Also well worth mentioning is Gleeson’s vision as a director. It is strange how film festivals provide an outlet for cinematic experimentation, but very few filmmakers actually use it. The look of Cowboys and Angels, however, is the result of a director exploring this experimentation to its fullest. Whereas most film festival submissions stick to the conventional methods of direction, Gleeson embraces innovation by combining traditional proscenium viewpoints with sweeping fast-motion photography and tender singular shots. There are several points in this film that you could easily freeze-frame and have a photograph with the lighting depth and human fragility that would be worthy of display in the Guggenheim.
Cowboys and Angels is a sincere gem of a picture that should translate very well to a mass audience even off of the gay film festival circuit.

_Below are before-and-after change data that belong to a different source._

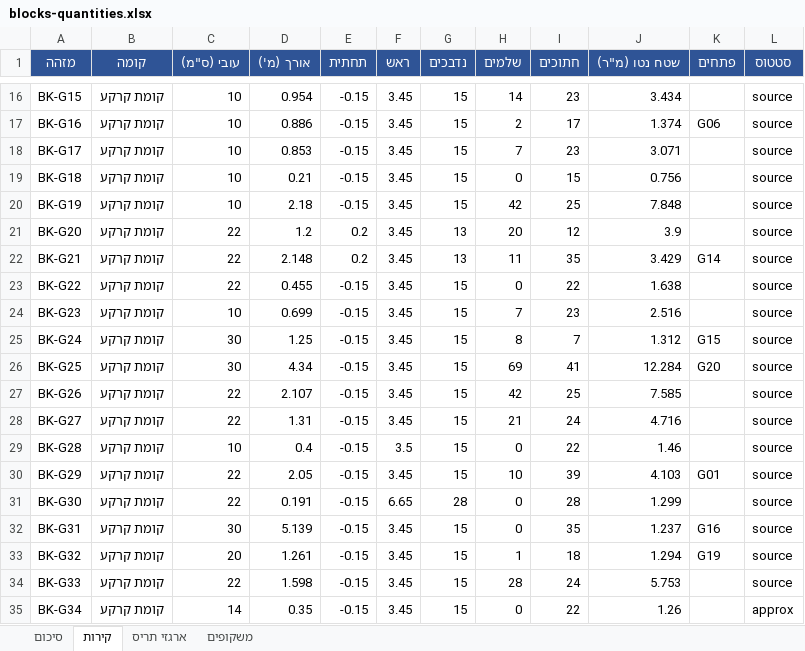
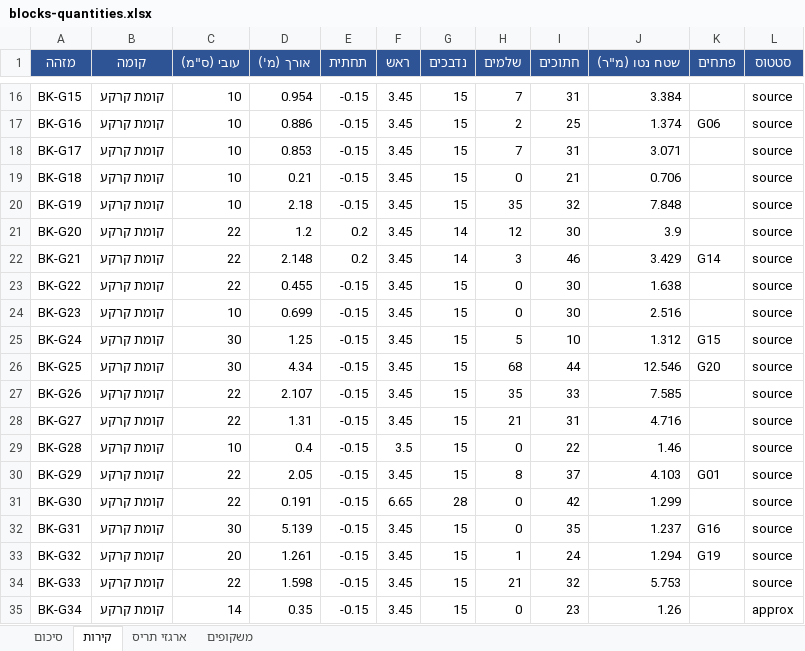
Before and after one commit to 123avihai-collab/House-3d, an Excel workbook: docs/quantities/blocks-quantities.xlsx, sheet קירות, drawn as a sheet; only a part is shown, gaps mark what is left out; values as stored, in another font and other column widths than the file's, no borders; the diff covers the shown part only; the diff names each change by its address in the sheet, - before the commit and + after, or states it on an @@ line.

```diff
--- a/docs/quantities/blocks-quantities.xlsx (sheet קירות)
+++ b/docs/quantities/blocks-quantities.xlsx (sheet קירות)
-H16 (שלמים): 14
+H16 (שלמים): 7
-I16 (חתוכים): 23
+I16 (חתוכים): 31
-J16 (שטח נטו (מ"ר)): 3.434
+J16 (שטח נטו (מ"ר)): 3.384
-I17 (חתוכים): 17
+I17 (חתוכים): 25
-I18 (חתוכים): 23
+I18 (חתוכים): 31
-I19 (חתוכים): 15
+I19 (חתוכים): 21
-J19 (שטח נטו (מ"ר)): 0.756
+J19 (שטח נטו (מ"ר)): 0.706
-H20 (שלמים): 42
+H20 (שלמים): 35
-I20 (חתוכים): 25
+I20 (חתוכים): 32
-G21:G22 (נדבכים): 13
+G21:G22 (נדבכים): 14
-H21 (שלמים): 20
+H21 (שלמים): 12
-I21 (חתוכים): 12
+I21 (חתוכים): 30
-H22 (שלמים): 11
+H22 (שלמים): 3
-I22 (חתוכים): 35
+I22 (חתוכים): 46
-I23 (חתוכים): 22
+I23 (חתוכים): 30
-H24 (שלמים): 7
+H24 (שלמים): 0
-I24 (חתוכים): 23
+I24 (חתוכים): 30
-H25 (שלמים): 8
+H25 (שלמים): 5
-I25 (חתוכים): 7
+I25 (חתוכים): 10
-H26 (שלמים): 69
+H26 (שלמים): 68
-I26 (חתוכים): 41
+I26 (חתוכים): 44
-J26 (שטח נטו (מ"ר)): 12.284
+J26 (שטח נטו (מ"ר)): 12.546
-H27 (שלמים): 42
+H27 (שלמים): 35
-I27 (חתוכים): 25
+I27 (חתוכים): 33
-I28 (חתוכים): 24
+I28 (חתוכים): 31
-H30 (שלמים): 10
+H30 (שלמים): 8
-I30 (חתוכים): 39
+I30 (חתוכים): 37
-I31 (חתוכים): 28
+I31 (חתוכים): 42
-I33 (חתוכים): 18
+I33 (חתוכים): 24
-H34 (שלמים): 28
+H34 (שלמים): 21
-I34 (חתוכים): 24
+I34 (חתוכים): 32
-I35 (חתוכים): 22
+I35 (חתוכים): 23
```
Also changed, not shown: 117 edited cells elsewhere in this sheet, sheet סיכום, sheet משקופים, sheet ארגזי תריס, 11 other files.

Gleeson doesn’t let his film shy away from its subject matter, its characters or its meaning and the finished product is something that crosses many boundaries of nationality, culture, and sexuality.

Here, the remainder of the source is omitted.